“STOP FOLLOWING US, BABY! Why doesn’t he talk? He’s a BIG BABY! AHHH!!! Run!!”
I watched as the two older boys screamed these words into my son’s face at the otherwise-empty playground. They couldn’t understand why a kid my son’s size wouldn’t talk or pick up the clue that they didn’t want him around, even after it was screamed into his face.
My sweet boy had recently been diagnosed with autism. He had limited verbal skills and a spirit so big and bright. He laughed as the words were screamed in his face and continued to chase the boys who wanted nothing to do with him.
The boys’ mothers were deep in conversation at a table across the park. Once or twice, they called over something along the lines of “are you being nice?” and got right back to their conversation.
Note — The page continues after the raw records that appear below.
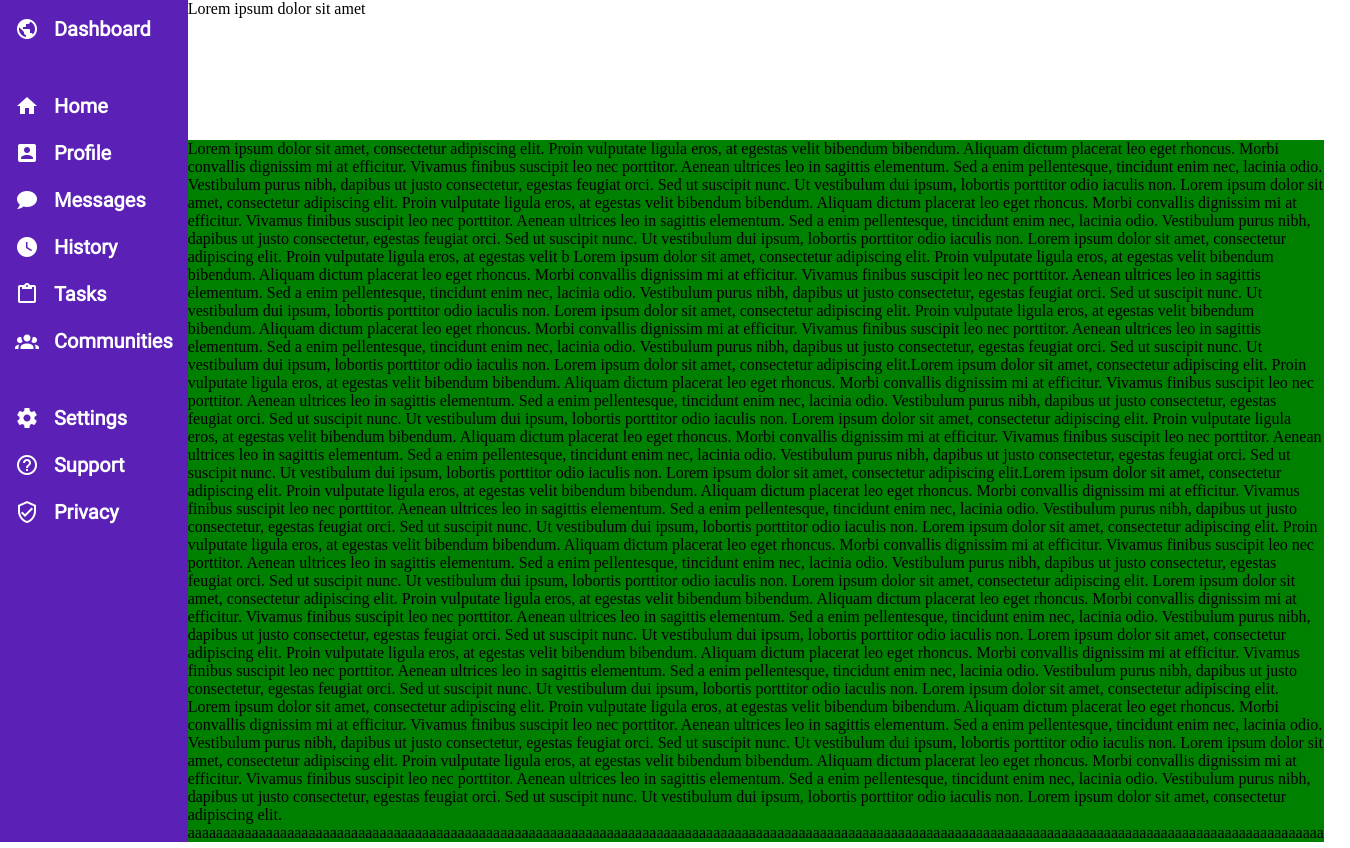
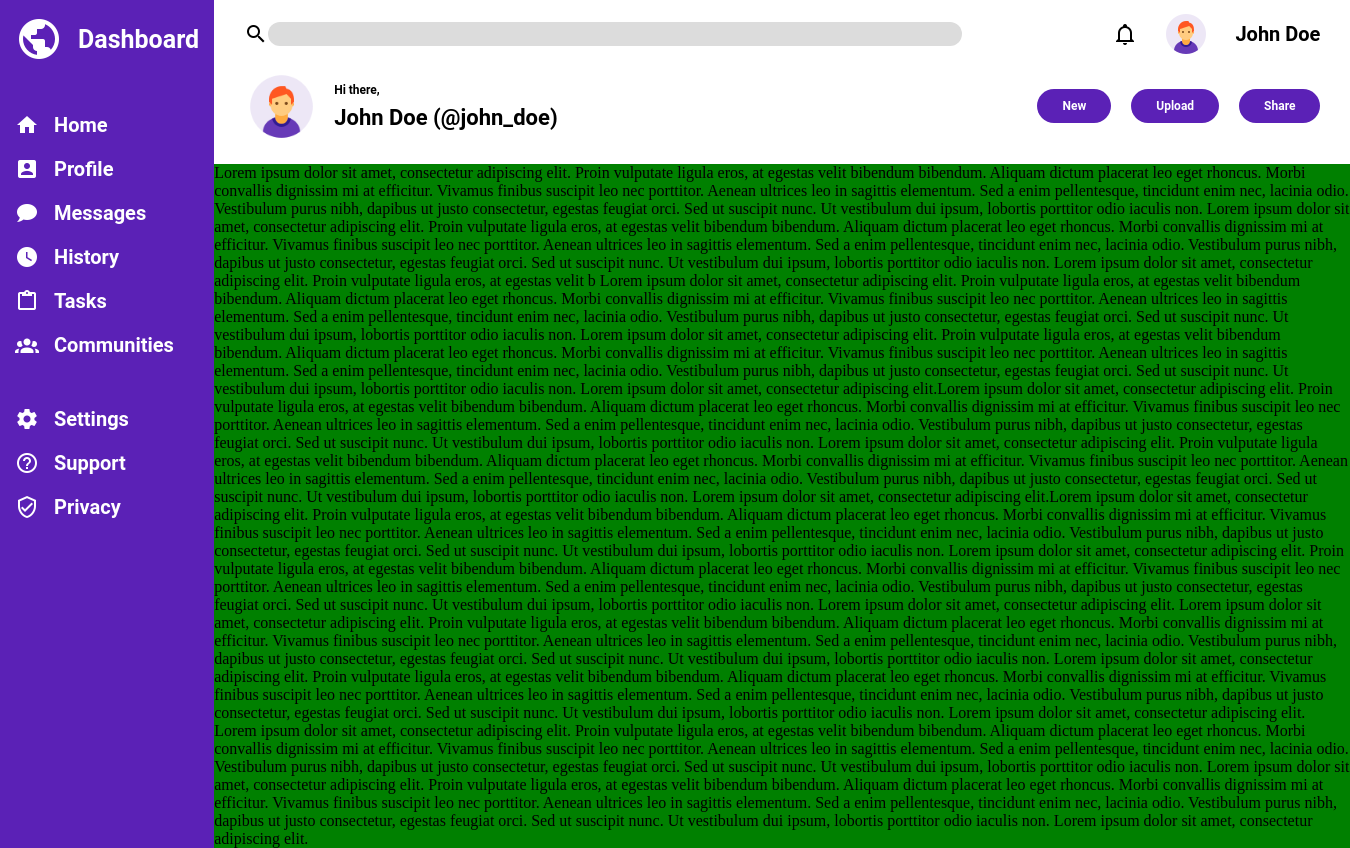
Before and after one commit to kquach2/admin-dashboard, a plain HTML site: page index.html in a window 1280 px wide. Shown: the top 848 px of the page, 1350 px wide, since content can reach past the window. Drawn offline with Linux system fonts and the light colour scheme.

Commit message:
Header section complete

```diff
--- a/index.html
+++ b/index.html
@@ -9,58 +9,78 @@
 </head>
 <body>
     <div class="container">
-        <nav class="sidebar">
+        <div class="sidebar">
             <div class="logo">
-                <img src="images/earth.png" alt="earth icon">
-                <p class="dashboard">Dashboard</p>
+                <a href=""><img src="images/earth.png" alt="earth icon"></a>
+                <a href=""><p class="dashboard">Dashboard</p></a>
             </div>
             <div class="primary-nav">
                 <ul>
                     <li>
-                        <img src="images/home.png" alt="home icon">
-                        <p>Home</p>
+                        <a href=""><img src="images/home.png" alt="home icon"></a>
+                        <a href=""><p>Home</p></a>
                     </li>
                     <li>
-                        <img src="images/account-box.png" alt="profile icon">
-                        <p>Profile</p>
+                        <a href=""><img src="images/account-box.png" alt="profile icon"></a>
+                        <a href=""><p>Profile</p></a>
                     </li>
                     <li>
-                        <img src="images/chat.png" alt="chat icon">
-                        <p>Messages</p>
+                        <a href=""><img src="images/chat.png" alt="chat icon"></a>
+                        <a href=""><p>Messages</p></a>
                     </li>
                     <li>
-                        <img src="images/clock.png" alt="clock icon">
-                        <p>History</p>
+                        <a href=""><img src="images/clock.png" alt="clock icon"></a>
+                        <a href=""><p>History</p></a>
                     </li>
                     <li>
-                        <img src="images/clipboard-outline.png" alt="clipboard icon">
-                        <p>Tasks</p>
+                        <a href=""><img src="images/clipboard-outline.png" alt="clipboard icon"></a>
+                        <a href=""><p>Tasks</p></a>
                     </li>
                     <li>
-                        <img src="images/account-group.png" alt="group icon">
-                        <p>Communities</p>
+                        <a href=""><img src="images/account-group.png" alt="group icon"></a>
+                        <a href=""><p>Communities</p></a>
                     </li>
                 </ul>
             </div>
             <div class="secondary-nav">
                 <ul>
                     <li>
-                        <img src="images/cog.png" alt="cog icon">
-                        <p>Settings</p>
+                        <a href=""><img src="images/cog.png" alt="cog icon"></a>
+                        <a href=""><p>Settings</p></a>
                     </li>
                     <li>
-                        <img src="images/help-circle-outline.png" alt="circle with question mark inside icon">
-                        <p>Support</p>
+                        <a href=""><img src="images/help-circle-outline.png" alt="circle with question mark inside icon"></a>
+                        <a href=""><p>Support</p></a>
                     </li>
                     <li>
-                        <img src="images/shield-check-outline.png" alt="shield with a check mark inside icon">
-                        <p>Privacy</p>
+                        <a href=""><img src="images/shield-check-outline.png" alt="shield with a check mark inside icon"></a>
+                        <a href=""><p>Privacy</p></a>
                     </li>
                 </ul>
             </div>
-        </nav>
+        </div>
         <div class="header">
-            <p>Lorem ipsum dolor sit amet  </p>
+            <div class="search">
+                <label for="searchbox"><img src="images/magnify.png" alt="magnifying glass icon"></label>
+                <input id="searchbox" type="text">
+            </div>
+            <div class="notification">
+                <img src="images/bell-outline.png" alt="bell icon">
+                <img class="profile" src="images/male1.png" alt="man icon">
+                <p>John Doe</p>
+            </div>
+            <div class="greeting">
+                <img src="images/male1big.png" alt="man icon">
+                <div class="greet">
+                    <p>Hi there,</p>
+                    <p>John Doe (@john_doe)</p>
+                </div>
+            </div>
+            <div class="buttons">
+                <button>New</button>
+                <button>Upload</button>
+                <button>Share</button>
+            </div>
         </div>
         <div class="main-content">
             <p> Lorem ipsum dolor sit amet, consectetur adipiscing elit. Proin vulputate ligula eros, at egestas velit bibendum bibendum. Aliquam dictum placerat leo eget      rhoncus. Morbi convallis dignissim mi at efficitur. Vivamus finibus suscipit leo nec porttitor. Aenean ultrices leo in sagittis elementum. Sed a enim pellentesque, tincidunt enim nec, lacinia odio. Vestibulum purus nibh, dapibus ut justo consectetur, egestas feugiat orci. Sed ut suscipit nunc. Ut vestibulum dui ipsum, lobortis porttitor odio iaculis non.  Lorem ipsum dolor sit amet, consectetur adipiscing elit. Proin vulputate ligula eros, at egestas velit bibendum bibendum. Aliquam dictum placerat leo eget rhoncus. Morbi convallis dignissim mi at efficitur. Vivamus finibus suscipit leo nec porttitor. Aenean ultrices leo in sagittis elementum. Sed a enim pellentesque, tincidunt enim nec, lacinia odio. Vestibulum purus nibh, dapibus ut justo consectetur, egestas feugiat orci. Sed ut suscipit nunc. Ut vestibulum dui ipsum, lobortis porttitor odio iaculis non.  Lorem ipsum dolor sit amet, consectetur adipiscing elit. Proin vulputate ligula eros, at egestas velit b
--- a/style.css
+++ b/style.css
@@ -12,9 +12,116 @@
 .header {
     display: grid;
     grid-template-rows: 1fr 2fr;
+    grid-template-columns: 2fr 1fr;
     grid-column: 2;
     grid-row: auto;
+    padding: 10px 30px;
+    font-family: 'Roboto', sans-serif;
 
+}
+
+.search {
+    display: flex;
+    align-items: center;
+    grid-column: 1;
+    grid-row: 1;
+}
+
+.notification {
+    display: flex;
+    grid-column: 2;
+    grid-row: 1;
+    align-items: center;
+    justify-content: flex-end;
+    gap: 25px;
+}
+
+.greeting img {
+    height: 75px;
+    width: 75px;
+}
+
+.greet :first-child {
+    font-size: 12px;
+    font-weight: bold;
+}
+
+.greet :nth-child(2) {
+    font-size: 22px;
+    font-weight: bold;
+}
+
+.greeting {
+    display: flex;
+    align-items: center;
+    gap: 15px;
+}
+
+.greet {
+    display: flex;
+    flex-direction: column;
+    gap: 8px;
+}
+
+.profile {
+    height: 48px;
+    width: 48px;
+}
+
+.notification p {
+    font-size: 20px;
+    font-weight: bold;
+}
+
+label {
+    display: flex;
+    align-items: center;
+}
+.buttons {
+    display: flex;
+    align-items: center;
+    justify-content: flex-end;
+    gap: 20px;
+}
+
+button {
+    border: none;
+    color: white;
+    padding: 10px 25px;
+    border-radius: 25px;
+    background-color: #5b21b6;
+    font-family: 'Roboto', sans-serif;
+    font-weight: bold;
+    font-size: 12px;
+    cursor: pointer;
+}
+
+a {
+    display: flex;
+    align-items: center;
+    text-decoration: none;
+    color: unset;
+
+}
+
+a:visited {
+    color: unset;
+}
+
+a:hover {
+    text-decoration: underline;
+}
+
+input {
+    border: none;
+    border-radius: 25px;
+    flex: 1;
+    height: 1.5rem;
+    background-color: #DCDCDC;
+}
+
+.search img {
+    height: 4;
 }
 
 .sidebar {
@@ -25,7 +132,7 @@
     background-color: #5b21b6;
     gap: 50px;
     padding: 15px;
-    font-family: 'Roboto';
+    font-family: 'Roboto', sans-serif;
     color: white;
     font-size: 20px;
     font-weight: 700;
@@ -65,8 +172,16 @@ img {
     width: 24px;
 }
 
+.logo img {
+    height: 48px;
+    width: 48px;
+}
+
+.dashboard {
+    font-size: 25px;
+}
 @font-face {
-    font-family: 'Roboto';
+    font-family: 'Roboto', sans-serif;
     src: url('fonts/roboto-regular-webfont.woff2') format('woff2'),
          url('fonts/roboto-regular-webfont.woff') format('woff');
 }
```
Also changed, not shown: images/bell-outline.png (added), images/female1.png (added), images/female2.png (added), images/magnify.png (added), images/male1.png (added), images/male1big.png (added), images/male2.png (added).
I can still feel the tightness in my throat as I fought with all my being to not cry. The tears poured down from behind my sunglasses. I stood there alone, praying for the mothers to notice my special boy and intervene in some way. Occasionally, I choked up a few words to try and redirect my little man to another part of the playground.
I had no words that day. I was fragile, still processing this new world of autism and what life ahead was going to look like for my boy. And that afternoon just broke me.
This was the beginning.
Luckily, my son did not feel the pain of exclusion that day. I know it will not be that way forever. He understands so much more than he can say, and he feels so deeply.
Now, I would know what to say, and I wouldn’t wait on strangers to say the right thing for me. But it sure would have helped this mother’s fragile heart if those boys had learned a little about differences, kindness, and inclusion.
April is World Autism Awareness Month. When we advocate for autism awareness, really, what we want is kindness + inclusion. That is what really matters.
Learning about and celebrating our differences and those of others can change everything.